=== What you will do ===
Your copy should match the entries exactly, with the pictures left out.

[User interface change data]
• • • • • • •

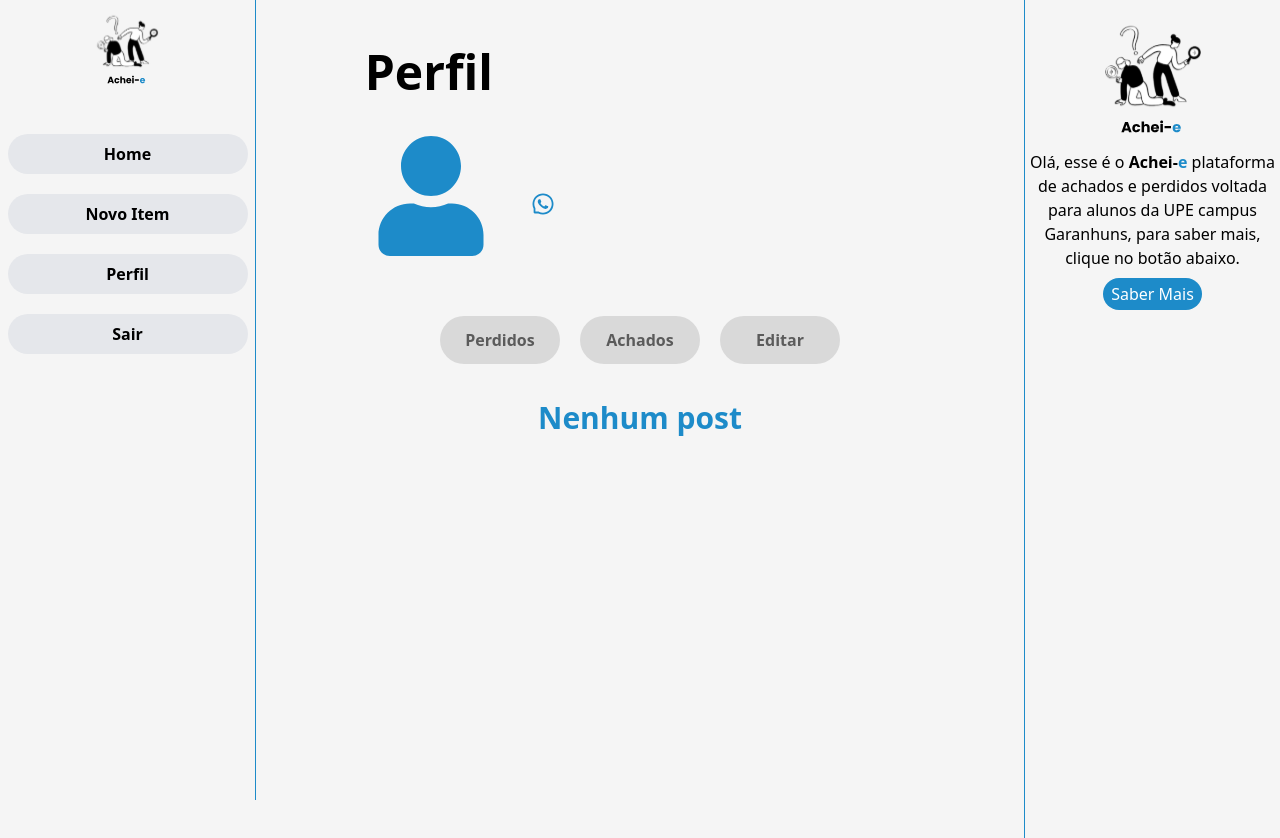
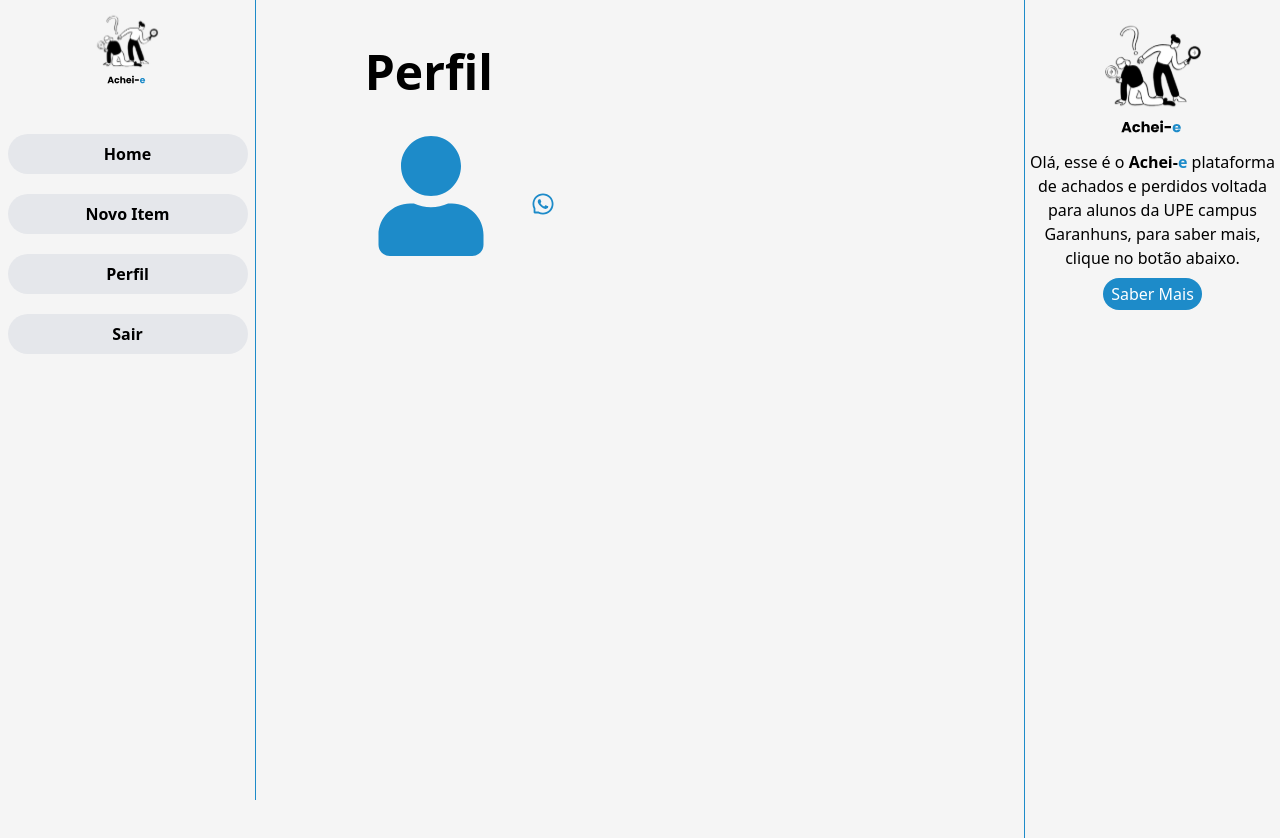
Before and after one commit to JoaoLucasCordeiro/achei-e_client, a React (Vite) app: page /profile in a window 1280 px wide. Built offline with nearby package versions, Linux system fonts and the light colour scheme.

Commit message:
fix: remove some ting from profile route

```diff
--- a/src/routes/Profile.tsx
+++ b/src/routes/Profile.tsx
@@ -77,7 +77,7 @@ const Profile = () => {
               </div>
             </div>
 
-            <div className="flex items-center justify-center gap-5 mt-10 ">
+            {/* <div className="flex items-center justify-center gap-5 mt-10 ">
               <button className="bg-[#D9D9D9] hover:bg-[#1D8BC9] hover:text-white rounded-3xl p-3 w-[120px] font-bold text-[#5B5B5B] transition-all duration-300">
                 Perdidos
               </button>
@@ -87,13 +87,13 @@ const Profile = () => {
               <button className="bg-[#D9D9D9] hover:bg-[#1D8BC9] hover:text-white rounded-3xl p-3 w-[120px] font-bold text-[#5B5B5B] transition-all duration-300">
                 Editar
               </button>
-            </div>
+            </div> */}
 
-            <div className="flex items-center flex-wrap gap-2 justify-center">
+            {/* <div className="flex items-center flex-wrap gap-2 justify-center">
               <h1 className="text-3xl text-[#1D8BC9] font-bold text-center mt-4">
                 Nenhum post
               </h1>
-            </div>
+            </div> */}
           </div>
         </div>
       </div>
```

• • • • • • •

=== Result of the exercise ===
Before and after one commit to JoaoLucasCordeiro/achei-e_client, a React (Vite) app: page /profile in a window 1280 px wide. Built offline with nearby package versions, Linux system fonts and the light colour scheme.

Commit message:
fix: remove some ting from profile route

```diff
--- a/src/routes/Profile.tsx
+++ b/src/routes/Profile.tsx
@@ -77,7 +77,7 @@ const Profile = () => {
               </div>
             </div>
 
-            <div className="flex items-center justify-center gap-5 mt-10 ">
+            {/* <div className="flex items-center justify-center gap-5 mt-10 ">
               <button className="bg-[#D9D9D9] hover:bg-[#1D8BC9] hover:text-white rounded-3xl p-3 w-[120px] font-bold text-[#5B5B5B] transition-all duration-300">
                 Perdidos
               </button>
@@ -87,13 +87,13 @@ const Profile = () => {
               <button className="bg-[#D9D9D9] hover:bg-[#1D8BC9] hover:text-white rounded-3xl p-3 w-[120px] font-bold text-[#5B5B5B] transition-all duration-300">
                 Editar
               </button>
-            </div>
+            </div> */}
 
-            <div className="flex items-center flex-wrap gap-2 justify-center">
+            {/* <div className="flex items-center flex-wrap gap-2 justify-center">
               <h1 className="text-3xl text-[#1D8BC9] font-bold text-center mt-4">
                 Nenhum post
               </h1>
-            </div>
+            </div> */}
           </div>
         </div>
       </div>
```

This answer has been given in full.